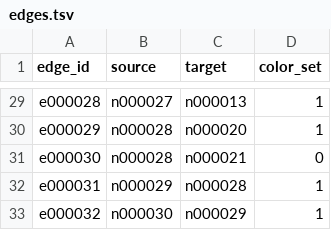
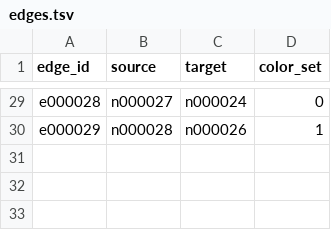
Before and after one commit to dsmutin/BubbleBlower, a TSV file: examples/reads/data/cfa/edges.tsv, drawn as a sheet; only a part is shown, gaps mark what is left out; the diff covers the shown part only; the diff names each change by its address in the sheet, - before the commit and + after, or states it on an @@ line.

```diff
--- a/examples/reads/data/cfa/edges.tsv
+++ b/examples/reads/data/cfa/edges.tsv
-C29 (target): n000013
+C29 (target): n000024
-D29 (color_set): 1
+D29 (color_set): 0
-C30 (target): n000020
+C30 (target): n000026
-row 31: e000030 | n000028 | n000021 | 0
-row 32: e000031 | n000029 | n000028 | 1
-row 33: e000032 | n000030 | n000029 | 1
```
Also changed, not shown: 62 edited cells elsewhere in this file, examples/reads/data/cfa/nodes.tsv, examples/reads/data/reads/ground_truth/read_to_genome.tsv, 41 other files.
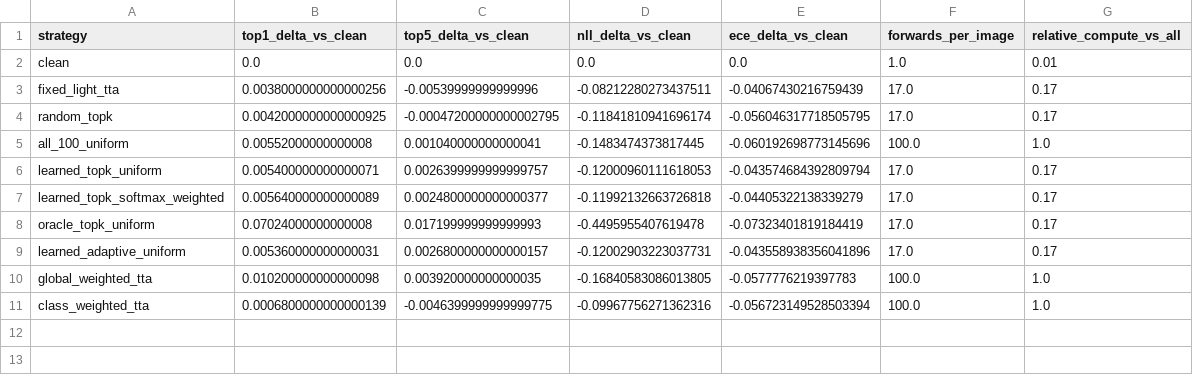
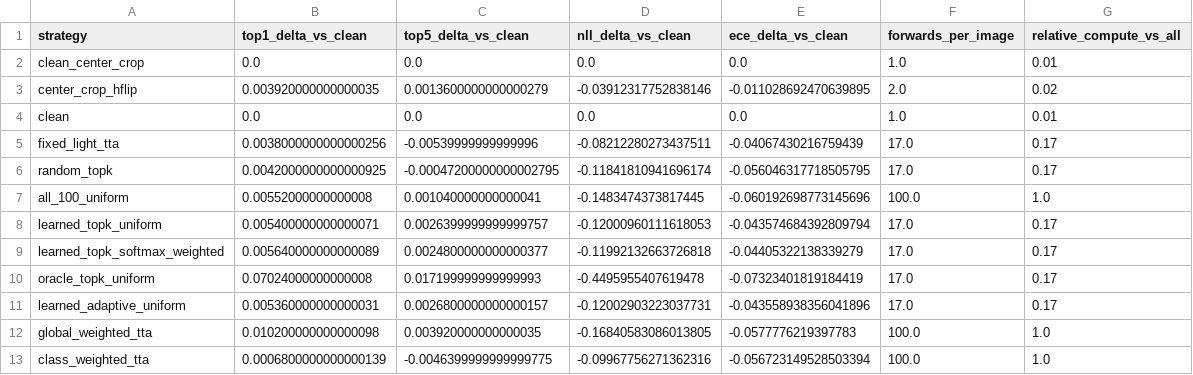
Before and after one commit to dKosarevsky/albu-tta, a CSV file: reports/resnet50_a1_in1k/tables/private_metric_deltas.csv, drawn as a sheet; the diff names each change by its address in the sheet, - before the commit and + after, or states it on an @@ line.

```diff
--- a/reports/resnet50_a1_in1k/tables/private_metric_deltas.csv
+++ b/reports/resnet50_a1_in1k/tables/private_metric_deltas.csv
+row 2: clean_center_crop | 0.0 | 0.0 | 0.0 | 0.0 | 1.0 | 0.01
+row 3: center_crop_hflip | 0.003920000000000035 | 0.0013600000000000279 | -0.03912317752838146 | -0.011028692470639895 | 2.0 | 0.02
```
Also changed, not shown: reports/resnet50_a1_in1k/tables/compute.csv, reports/resnet50_a1_in1k/tables/corrections.csv, 11 other files.
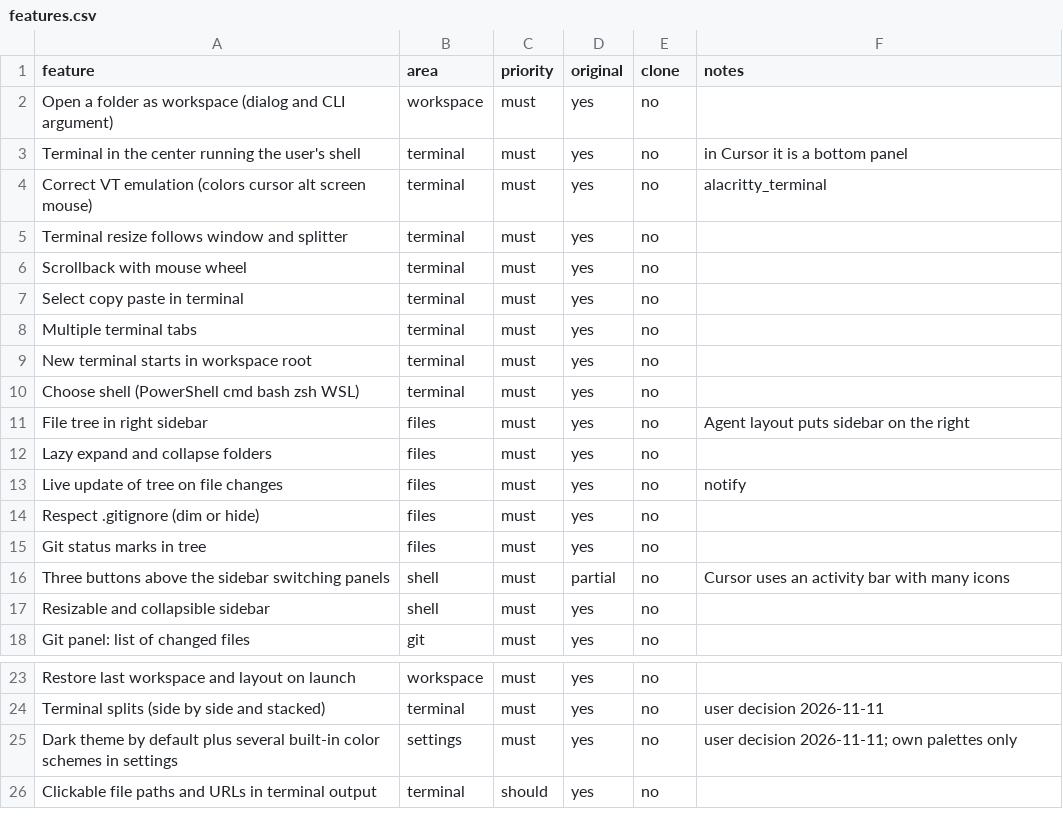
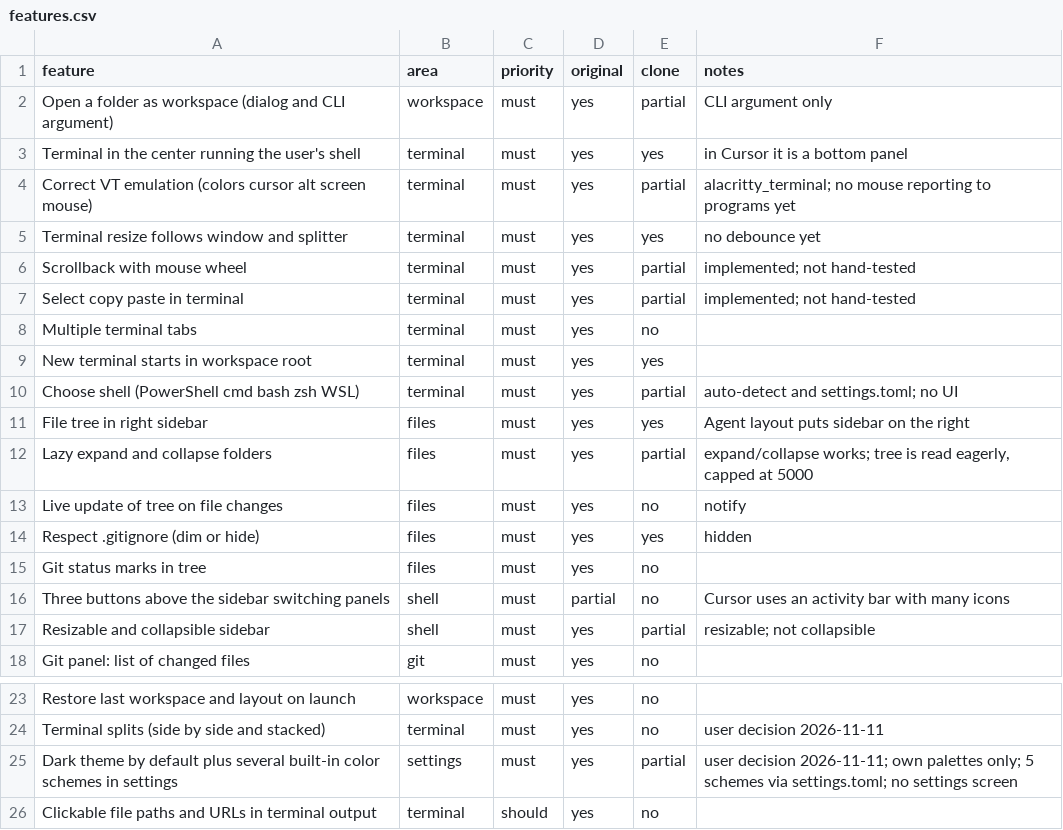
Before and after one commit to Werroks/Wercode, a CSV file: replica/features.csv, drawn as a sheet; only a part is shown, gaps mark what is left out.

Commit message:
Initial commit with project structure, including Cargo configuration, core functionality, terminal integration, and theme assets. Added .gitignore to exclude build artifacts and logs.

```diff
--- a/replica/features.csv
+++ b/replica/features.csv
@@ -1,18 +1,18 @@
 feature,area,priority,original,clone,notes
-Open a folder as workspace (dialog and CLI argument),workspace,must,yes,no,
-Terminal in the center running the user's shell,terminal,must,yes,no,in Cursor it is a bottom panel
-Correct VT emulation (colors cursor alt screen mouse),terminal,must,yes,no,alacritty_terminal
-Terminal resize follows window and splitter,terminal,must,yes,no,
-Scrollback with mouse wheel,terminal,must,yes,no,
-Select copy paste in terminal,terminal,must,yes,no,
+Open a folder as workspace (dialog and CLI argument),workspace,must,yes,partial,CLI argument only
+Terminal in the center running the user's shell,terminal,must,yes,yes,in Cursor it is a bottom panel
+Correct VT emulation (colors cursor alt screen mouse),terminal,must,yes,partial,alacritty_terminal; no mouse reporting to programs yet
+Terminal resize follows window and splitter,terminal,must,yes,yes,no debounce yet
+Scrollback with mouse wheel,terminal,must,yes,partial,implemented; not hand-tested
+Select copy paste in terminal,terminal,must,yes,partial,implemented; not hand-tested
 Multiple terminal tabs,terminal,must,yes,no,
-New terminal starts in workspace root,terminal,must,yes,no,
-Choose shell (PowerShell cmd bash zsh WSL),terminal,must,yes,no,
-File tree in right sidebar,files,must,yes,no,Agent layout puts sidebar on the right
-Lazy expand and collapse folders,files,must,yes,no,
+New terminal starts in workspace root,terminal,must,yes,yes,
+Choose shell (PowerShell cmd bash zsh WSL),terminal,must,yes,partial,auto-detect and settings.toml; no UI
+File tree in right sidebar,files,must,yes,yes,Agent layout puts sidebar on the right
+Lazy expand and collapse folders,files,must,yes,partial,"expand/collapse works; tree is read eagerly, capped at 5000"
 Live update of tree on file changes,files,must,yes,no,notify
-Respect .gitignore (dim or hide),files,must,yes,no,
+Respect .gitignore (dim or hide),files,must,yes,yes,hidden
 Git status marks in tree,files,must,yes,no,
 Three buttons above the sidebar switching panels,shell,must,partial,no,Cursor uses an activity bar with many icons
-Resizable and collapsible sidebar,shell,must,yes,no,
+Resizable and collapsible sidebar,shell,must,yes,partial,resizable; not collapsible
 Git panel: list of changed files,git,must,yes,no,
@@ -24,3 +24,3 @@ Restore last workspace and layout on launch,workspace,must,yes,no,
 Terminal splits (side by side and stacked),terminal,must,yes,no,user decision 2026-11-11
-Dark theme by default plus several built-in color schemes in settings,settings,must,yes,no,user decision 2026-11-11; own palettes only
+Dark theme by default plus several built-in color schemes in settings,settings,must,yes,partial,user decision 2026-11-11; own palettes only; 5 schemes via settings.toml; no settings screen
 Clickable file paths and URLs in terminal output,terminal,should,yes,no,
```
Also changed, not shown: 35 other files.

::::::::

#### Your assignment
Reply with the number of lines above in which the word "Open" appears, and with nothing else.

#### Answer space
2